JODA (APART), Theodore Ushev (Animation, Canada, 2012)

A woman writes a letter to a man who will read it from his jail cell. A letter of love, of concern, compassion, suffering and hope.

LA DANSE DU SANG DES AUTRES (AND ENDLESS MASSACRE), Jacques Marchand (Animation, Canada, 2011)

During the twentieth century, we killed or let die more humans than ever before in history. This short animation film deals with genocides and geno- cidal crimes which plagued this period of time.

UN VORTEX DANS FACE (A VORTEX IN THE FACE), Joël Vaudreuil (Animation, Canada, 2010)

The life of a man with a strange handicap.

MULVAR IS CORRECT CANDIDATE, Patrick Désilets (Animation, Canada, 2011)

Mulvar’s shallow understanding of human politics does not keep him from running for election. This is his TV advertising campaign.

PAULA, Élise Labbé (Fiction, Canada, 2011)

A disturbing expressionist portrait of a working-class neighbourhood tragedy featuring a prostitute and a young child.

BLANCHE FRAISE, Frédérick Tremblay (Animation, Canada, 2011)

A rabbit couple tries to survive in a dying forest.


A modern-day couple’s secret love affair comes to a bittersweet end during an evening phone call. But the visuals reveal something entirely different: The epic reinterpretation of their relationship set in feudal China.

UMBRA, Malcom Sutherland (Animation, Canada, 2010)

An explorer ventures into an unknown world, yet it seems that he has been there before.

TRIPTYCH-2, Pierre Hébert (Animation, Canada, 2012)

An abstract film made from the video capture of a live animation perfor- mance presented in Vienna at the Stadtkirche with Andrea Martignon during the Vienna Independent Shorts Festival.

TIGRE (TIGER), Alexandre Roy (Animation, Canada, 2012)

Take a trip on a tiger’s back. With an improvised soundtrack recorded during a live show by dumas and his band.

A GIRL NAMED ELASTIKA, Guillaume Blanchet (Animation, Canada, 2012)

Elastika is not like any other little girl. Because she is made of elastic and her universe is a land of cork. Her journey is also one of a kind and was shot in stop-motion that required over 10,000 images.
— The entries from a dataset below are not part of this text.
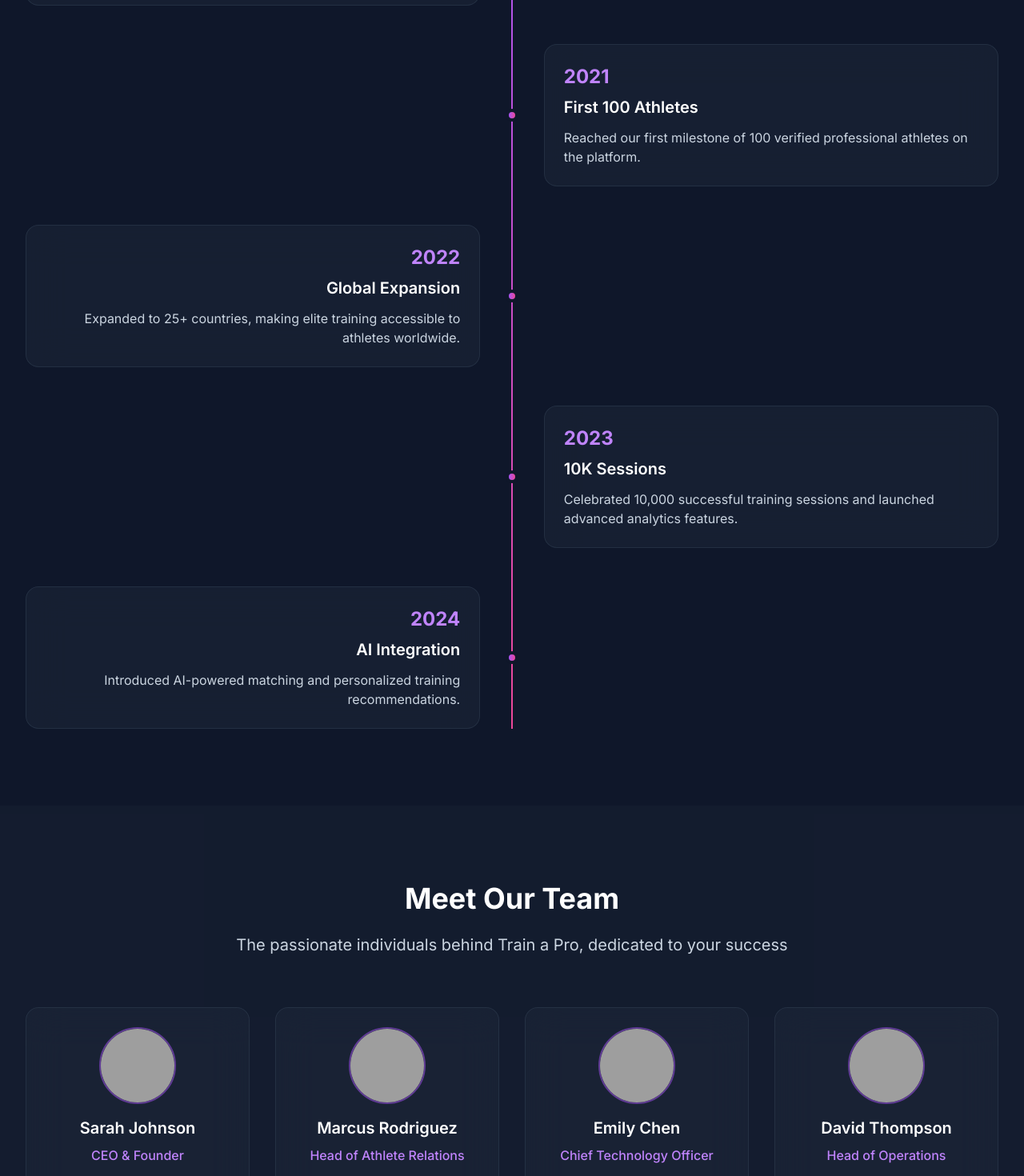
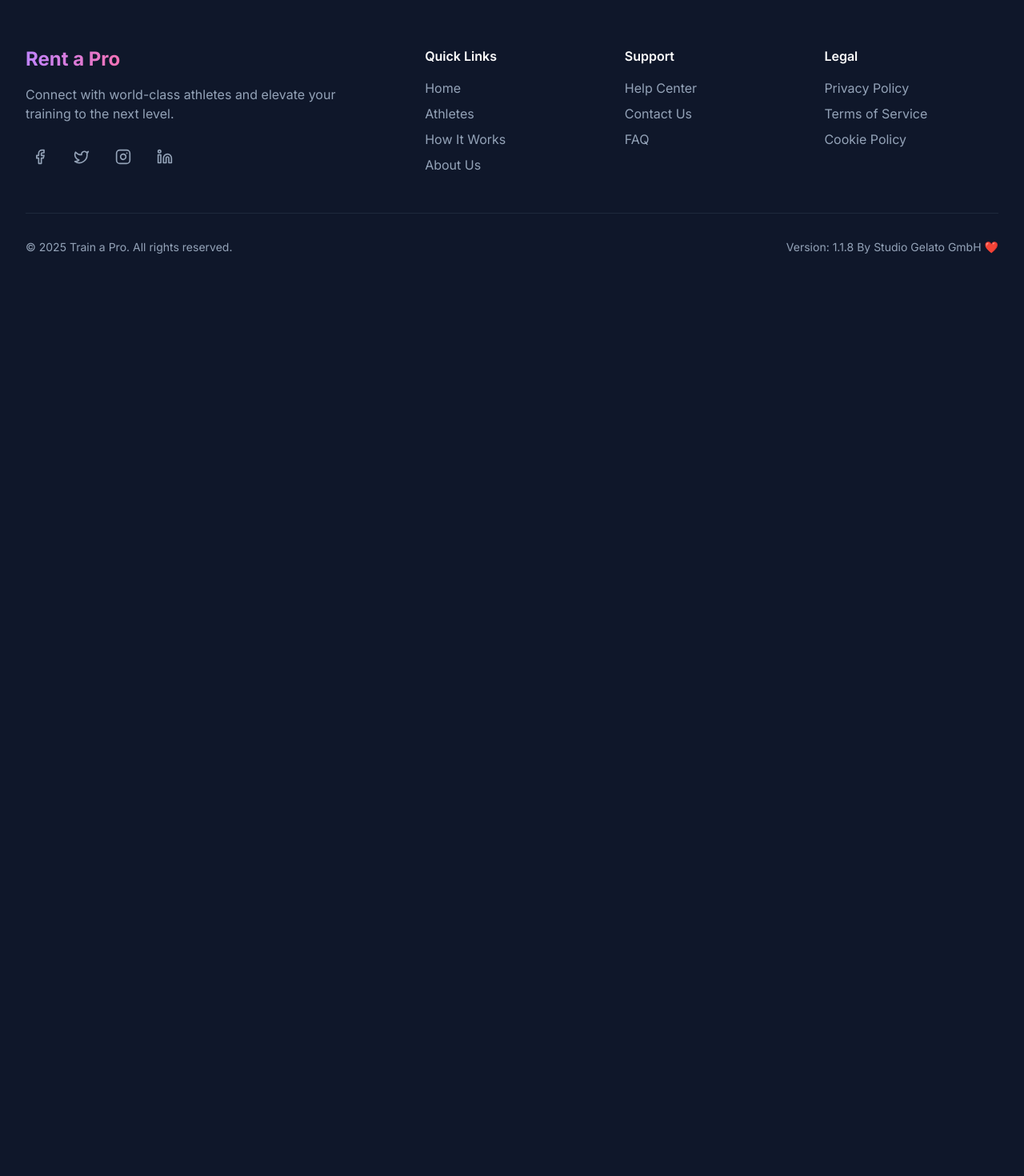
Before and after one commit to nasimmdemon/rent-a-pro, a Next.js app: page /about in a window 1280 px wide. Shown: the part 2540-4010 px from the top of the page at 80% size. After the commit the page ends 2923 px from the top, so only its background shows below. Built offline with nearby package versions, Linux system fonts and the light colour scheme; grey boxes are pictures that could not be loaded.

Commit message:
Unnecessary Pages Hidden

```diff
--- a/app/about/page.tsx
+++ b/app/about/page.tsx
@@ -218,7 +218,7 @@ export default function AboutPage() {
       </section>
 
       {/* Our Journey */}
-      <section className="py-24">
+      {/*<section className="py-24">
         <div className="max-w-7xl mx-auto px-4 sm:px-6 lg:px-8">
           <motion.div
             variants={shouldReduceMotion ? reducedMotionFadeIn : fadeInUp}
@@ -235,7 +235,7 @@ export default function AboutPage() {
 
           <div className="relative">
             {/* Timeline Line */}
-            <div className="absolute left-1/2 transform -translate-x-1/2 w-0.5 h-full bg-gradient-to-b from-purple-500 to-pink-500" />
+         {/*   <div className="absolute left-1/2 transform -translate-x-1/2 w-0.5 h-full bg-gradient-to-b from-purple-500 to-pink-500" />
 
             <motion.div
               variants={shouldReduceMotion ? reducedMotionFadeIn : staggerContainer}
@@ -262,20 +262,20 @@ export default function AboutPage() {
                   </div>
 
                   {/* Timeline Dot */}
-                  <div className="relative z-10">
+                  {/* <div className="relative z-10">
                     <div className="w-4 h-4 bg-gradient-to-r from-purple-500 to-pink-500 rounded-full border-4 border-slate-900" />
-                  </div>
+                  </div> */}
 
-                  <div className="w-1/2" />
-                </motion.div>
-              ))}
+                  {/* <div className="w-1/2" />
+                </motion.div> */}
+              {/* ))}
             </motion.div>
           </div>
         </div>
-      </section>
+      </section> */}
 
       {/* Our Team */}
-      <section className="py-24 bg-slate-800/30">
+      {/* <section className="py-24 bg-slate-800/30">
         <div className="max-w-7xl mx-auto px-4 sm:px-6 lg:px-8">
           <motion.div
             variants={shouldReduceMotion ? reducedMotionFadeIn : fadeInUp}
@@ -328,7 +328,7 @@ export default function AboutPage() {
             ))}
           </motion.div>
         </div>
-      </section>
+      </section> */}
 
       {/* CTA Section */}
       <section className="py-24 bg-gradient-to-r from-purple-500/10 to-pink-500/10">
--- a/components/Footer.tsx
+++ b/components/Footer.tsx
@@ -134,7 +134,7 @@ export default function Footer() {
             © {new Date().getFullYear()} Train a Pro. {t("footer.allRightsReserved")}
           </p>
           <div className="flex items-center space-x-4 mt-4 md:mt-0">
-            <span className="text-slate-400 text-sm">Version: 1.1.7 Under Development by Adi ❤️</span>
+            <span className="text-slate-400 text-sm">Version: 1.1.8 By Studio Gelato GmbH ❤️</span>
           </div>
         </motion.div>
       </div>
```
MONKEY MOON, Emmanuel Gatera, Antoine  Rouleau (Animation, Canada, 2011)

A monkey is peacefully enjoying its banana in the jungle when it’s suddenly captured to be sent into space.